  1. Feb 6, 2012 #1
    Let f(x) > 0 be a continuous function. Then F(x) = ∫f(t) dt ≥ 0 [0, x] for all values of x.

    I would have chosen true, but the answer is false. If f(x) is always positive, then how can the integral ever be negative?

    Thanks.
     
  2. jcsd
  3. Feb 6, 2012 #2

    jedishrfu

    Staff: Mentor

    is this answer in a book or the prof said so?

    is the t going from 0 to x or x to 0? that could be the difference.
     
  4. Feb 6, 2012 #3
    It is part of an old exam, the solutions say that the answer is false.
     
  5. Feb 6, 2012 #4

    jedishrfu

    Staff: Mentor

    then its probably due to whether its evaluated from 0..x or x..0
     
  6. Feb 6, 2012 #5
    The bottom limit on the integral is 0 and the top limit is x.
     
  7. Feb 6, 2012 #6

    jedishrfu

    Staff: Mentor

    okay so is f(x) real or complex?
     
  8. Feb 6, 2012 #7
    We haven't discussed the differences between real and complex integrals, so it's real.
     
  9. Feb 6, 2012 #8

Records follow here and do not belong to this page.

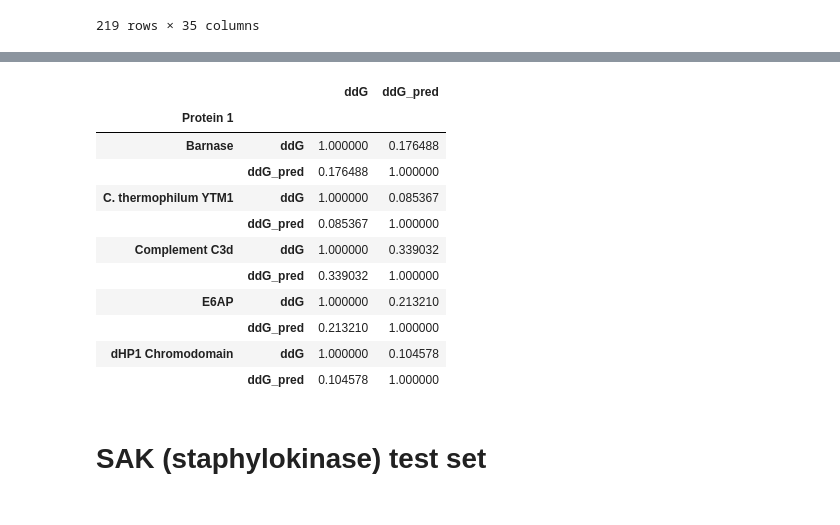
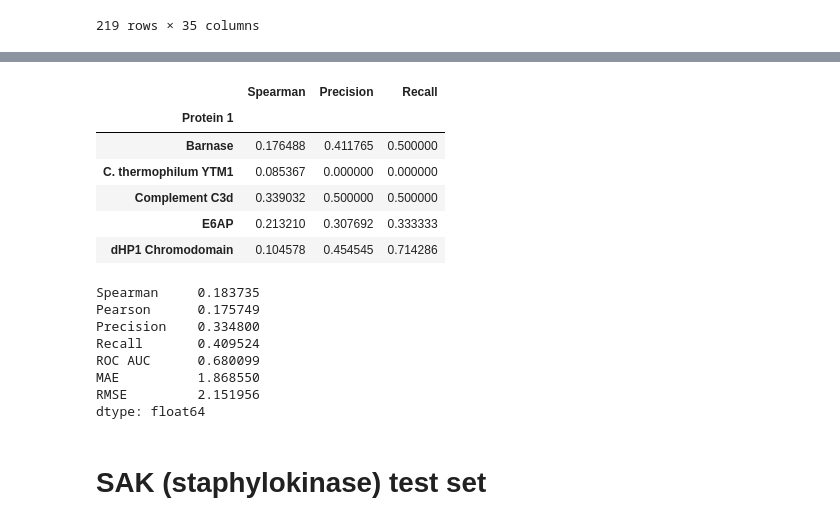
Before and after one commit to anton-bushuiev/esm, a Jupyter notebook: examples/inverse_folding/notebook_binding_ddg.ipynb, the cells around one changed output, grey strips where cells are left out. Cells and saved outputs as stored; diff of their text form; code cells hidden in the pictures.

Commit message:
Finish calculating results for final tables in the paper

```diff
--- a/examples/inverse_folding/notebook_binding_ddg.ipynb
+++ b/examples/inverse_folding/notebook_binding_ddg.ipynb
@@ -125,18 +149,40 @@ NameError: name 'df_s2_test' is not defined
-# %%
-df_s2_test.groupby('Protein 1')[['ddG', 'ddG_pred']].corr('spearman')
-# %% [output]
-|  |  | ddG | ddG_pred |
-| Protein 1 |  |  |  |
-| Barnase | ddG | 1.000000 | 0.176488 |
-|  | ddG_pred | 0.176488 | 1.000000 |
-| C. thermophilum YTM1 | ddG | 1.000000 | 0.085367 |
-|  | ddG_pred | 0.085367 | 1.000000 |
-| Complement C3d | ddG | 1.000000 | 0.339032 |
-|  | ddG_pred | 0.339032 | 1.000000 |
-| E6AP | ddG | 1.000000 | 0.213210 |
-|  | ddG_pred | 0.213210 | 1.000000 |
-| dHP1 Chromodomain | ddG | 1.000000 | 0.104578 |
-|  | ddG_pred | 0.104578 | 1.000000 |
+# %%
+def metrics_from_df(df):
+    pred = df['ddG_pred'] < 0
+    real = df['ddG'] < 0
+    return {
+        'Spearman': df['ddG'].corr(df['ddG_pred'], method='spearman'),
+        'Pearson': df['ddG'].corr(df['ddG_pred'], method='pearson'),
+        'Precision': precision_score(real, pred),
+        'Recall': recall_score(real, pred),
+        'ROC AUC': roc_auc_score(real, -df['ddG_pred']) if len(df) else np.nan,
+        'MAE': (df['ddG'] - df['ddG_pred']).abs().mean(),
+        'RMSE': sqrt((df['ddG'] - df['ddG_pred']).pow(2).mean())
+    }
+
+
+res = df_s2_test.groupby('Protein 1').apply(metrics_from_df)
+df_s2_test_agg = pd.DataFrame(res.tolist())
+df_s2_test_agg = df_s2_test_agg.set_index(res.index)
+display(df_s2_test_agg[['Spearman', 'Precision', 'Recall']])
+
+df_s2_test_agg.mean()
+# %% [output]
+|  | Spearman | Precision | Recall |
+| Protein 1 |  |  |  |
+| Barnase | 0.176488 | 0.411765 | 0.500000 |
+| C. thermophilum YTM1 | 0.085367 | 0.000000 | 0.000000 |
+| Complement C3d | 0.339032 | 0.500000 | 0.500000 |
+| E6AP | 0.213210 | 0.307692 | 0.333333 |
+| dHP1 Chromodomain | 0.104578 | 0.454545 | 0.714286 |
+Spearman     0.183735
+Pearson      0.175749
+Precision    0.334800
+Recall       0.409524
+ROC AUC      0.680099
+MAE          1.868550
+RMSE         2.151956
+dtype: float64
 # %% [markdown]
 # SAK (staphylokinase) test set
 # %%
```
Also changed, not shown: parts of 3 cells of this notebook.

    jedishrfu

    Staff: Mentor

    I can't think of any other trick so I think you're right and I'd go with that. You could ask a teacher about it.

    For f(x)>0 then conceptually sum of the vertical strip areas from 0 to x would make the answer positive. The trick is looking for some way to have ( F(x) - F(0) ) < 0 but ( F(x) - F(0) ) is the area vertical strip areas from 0 to x.

    So given that f(x) is real then the only way is for the integral to be negative is if its evaluated from x to 0, Since it wasn't explicitly shown at least in your example.
     
  10. Feb 6, 2012 #9
    I think I may have gotten it. Is it because x can be any value, so that the integral can go from 0 to -3, for example, where we would receive a negative value?
     
  11. Feb 6, 2012 #10

    jedishrfu

    Staff: Mentor

    perhaps but wouldn't the closed interval be written as [x,0] to imply that x<0
     
  12. Feb 6, 2012 #11

    Bacle2

    User Avatar
    Science Advisor

    If you're going in the standard direction [0,x] , then your F(x) is positive:

    F(x):=∫x0 f(t)dt

    So F(0)=0 ; F'(x)=f(x) , by FTCalculus, and f(x)>0 by assumption.

    If x<0 , then F(x)<0 by same argument.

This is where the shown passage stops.